“Ruinas” has the chugging plod of the title track, chopping vocals and piano licks, and thick melodic layers that make it one of the best on the album. And “Todos os Santos” ain’t far behind—stretching its wings to incorporate the orchestral flourishes of the opener and borrowing the unforgettable moments of “Ruinas.” In front and behind these two top tracks, you’ll find “In Tremor Dei,” “Desastre,” “Abanão” and “Evento,” respectively. “In Tremor Dei” is a passionate piece that incorporates the crooning of Paulo Bragança and heart-wrenching keys, while the latter three keep up a heavy Moonspell pace—in particular, the crushing, headbangable “Desastre” and “Abanão.” All have those emotional elements that are as common to a Moonspell song as a beer is to a pizza lunch; spreading out massive choirs and orchestration across every surface of the album.
Between the heavy, the emotional, the orchestral, and the devastating, lie two oddities. The first is the upbeat and hopeful “1 de Novembro” and the second is the closing Os Paralamas do Sucesso cover. The former is an odd piece that showcases a combination of punkish Ribeiro spitting and thick choir support that quickly separates itself from the rest of the record. Like Extinct‘s “The Last of Us,” “1 de Novembro” is the album’s black sheep—standing innocently in the middle of the herd, waiting to meet your gaze. The latter is made to match the vibe of the album, but this interesting manipulation of Paralamas‘ “Lanterna do Afogados” can’t help but sound out of place.

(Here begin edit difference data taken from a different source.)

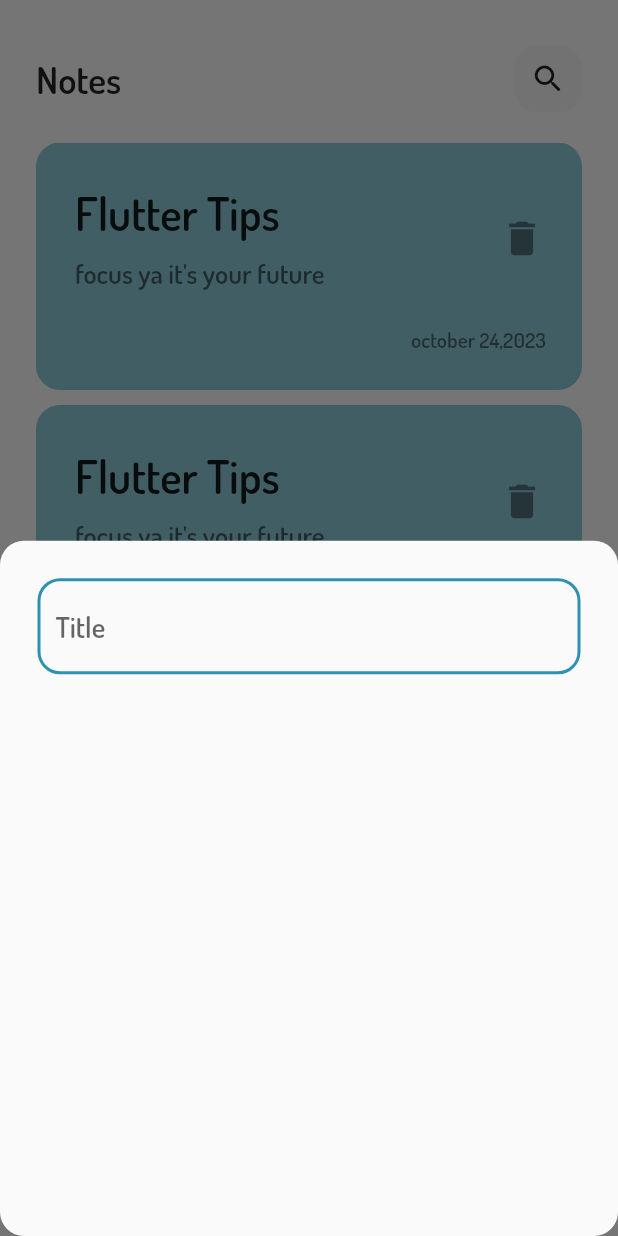
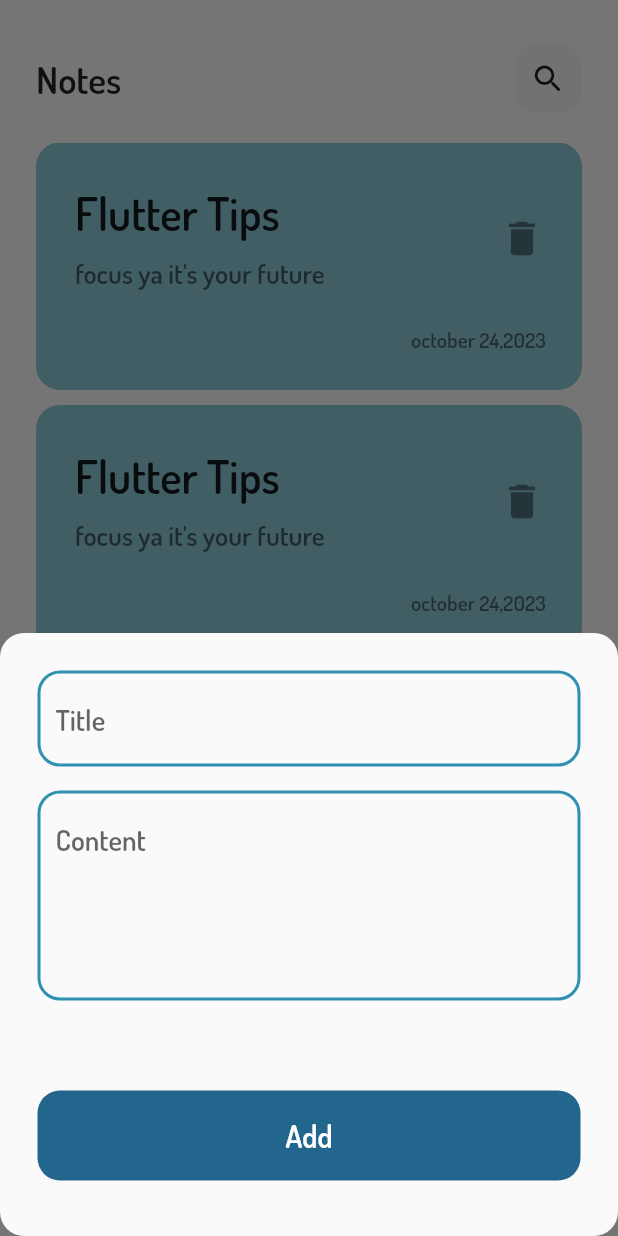
Before and after one commit to Marriiamm/notes_app, a Flutter app: the screen it shows after launch, after a tap on the "add" icon, on a phone screen of 412 x 824 dp. Run offline on Flutter 3.47's test engine with Material 2 defaults, Android fonts, the phone set to English and light mode, and no system bars.

Commit message:
edit note page

```diff
--- a/lib/widgets/add_note_sheet.dart
+++ b/lib/widgets/add_note_sheet.dart
@@ -1,4 +1,5 @@
 import 'package:flutter/material.dart';
+import 'package:notes_app/widgets/button.dart';
 import 'package:notes_app/widgets/text_field.dart';
 
 class AddNote extends StatelessWidget {
@@ -8,10 +9,23 @@ class AddNote extends StatelessWidget {
   Widget build(BuildContext context) {
     return const Padding(
       padding: EdgeInsets.all(25.0),
-      child: Column(
-        children: [
-          CustomField(),
-        ],
+      child: SingleChildScrollView(
+        child: Column(
+          children: [
+            CustomField(
+              hint: "Title",
+              maxLines: 1,
+            ),
+            SizedBox(height: 16,),
+            CustomField(
+              hint: "Content",
+              maxLines: 5,
+            ),
+            SizedBox(height: 60,),
+            AddNoteButton(),
+            SizedBox(height: 12,)
+          ],
+        ),
       ),
     );
   }
--- /dev/null
+++ b/lib/widgets/button.dart
@@ -0,0 +1,22 @@
+import 'package:flutter/material.dart';
+
+class AddNoteButton extends StatelessWidget {
+  const AddNoteButton({super.key});
+
+  @override
+  Widget build(BuildContext context) {
+    return Container(
+      width: MediaQuery.of(context).size.width,
+      height: 60,
+      decoration: BoxDecoration(
+        borderRadius: BorderRadius.circular(15.0),
+        color: const Color(0xff22668D),
+      ),
+      child: const Center(child: Text("Add" ,
+      style: TextStyle(
+        color: Colors.white,
+        fontSize: 20,
+      ),)),
+    );
+  }
+}
--- a/lib/widgets/custom_note_item.dart
+++ b/lib/widgets/custom_note_item.dart
@@ -1,11 +1,19 @@
 import 'package:flutter/material.dart';
+import 'package:notes_app/views/edit_note.dart';
 
 class NotesItem extends StatelessWidget {
   const NotesItem({super.key});
 
   @override
   Widget build(BuildContext context) {
-    return Container(
+    return GestureDetector(
+      onTap: (){
+        Navigator.push(context, MaterialPageRoute(
+          builder: (context){
+            return EditPage();
+          }));
+      },
+      child: Container(
         padding: const EdgeInsets.only(top: 24.0,bottom: 24.0,left: 10),
         decoration: BoxDecoration(
           color: const Color(0xff8ECDDD),
@@ -37,6 +45,7 @@ class NotesItem extends StatelessWidget {
             )
           ],
         ),
+      ),
     );
   }
 }
--- a/lib/widgets/text_field.dart
+++ b/lib/widgets/text_field.dart
@@ -1,14 +1,17 @@
 import 'package:flutter/material.dart';
 
 class CustomField extends StatelessWidget {
-  const CustomField({super.key});
+  const CustomField({super.key, required this.hint,  this.maxLines =1});
 
+  final String hint;
+  final int maxLines ;
   @override
   Widget build(BuildContext context) {
     return TextField(
       cursorColor: Color.fromARGB(255, 47, 145, 178),
+      maxLines: maxLines,
       decoration: InputDecoration(
-        hintText: "Title",
+        hintText: hint,
         hintStyle: TextStyle(
           fontSize: 19
         ),
```
Also changed, not shown: lib/views/edit_note.dart (added, +15 -0 lines), lib/widgets/edit_note_body.dart (added, +30 -0 lines). Lines whose indentation alone changed are shown as unchanged.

That said, 1755 is another quality outing from Moonspell. The concept is engaging and there is plenty of gothy emotion throughout the album. Though every track doesn’t resonate, the power behind “1755,” “Ruinas,” “In Tremor Dei,” and “Todos os Santos” make up for it. For those that adore the stand-alone pieces of albums like Night Eternal, you might not appreciate 1755. For those that have been craving a fuller, more textured outing, 1755 might relieve an itch. For me, there is still something missing but, though it’s taken a few spins to absorb, the character is there and 1755 is yet another quality Moonspell release.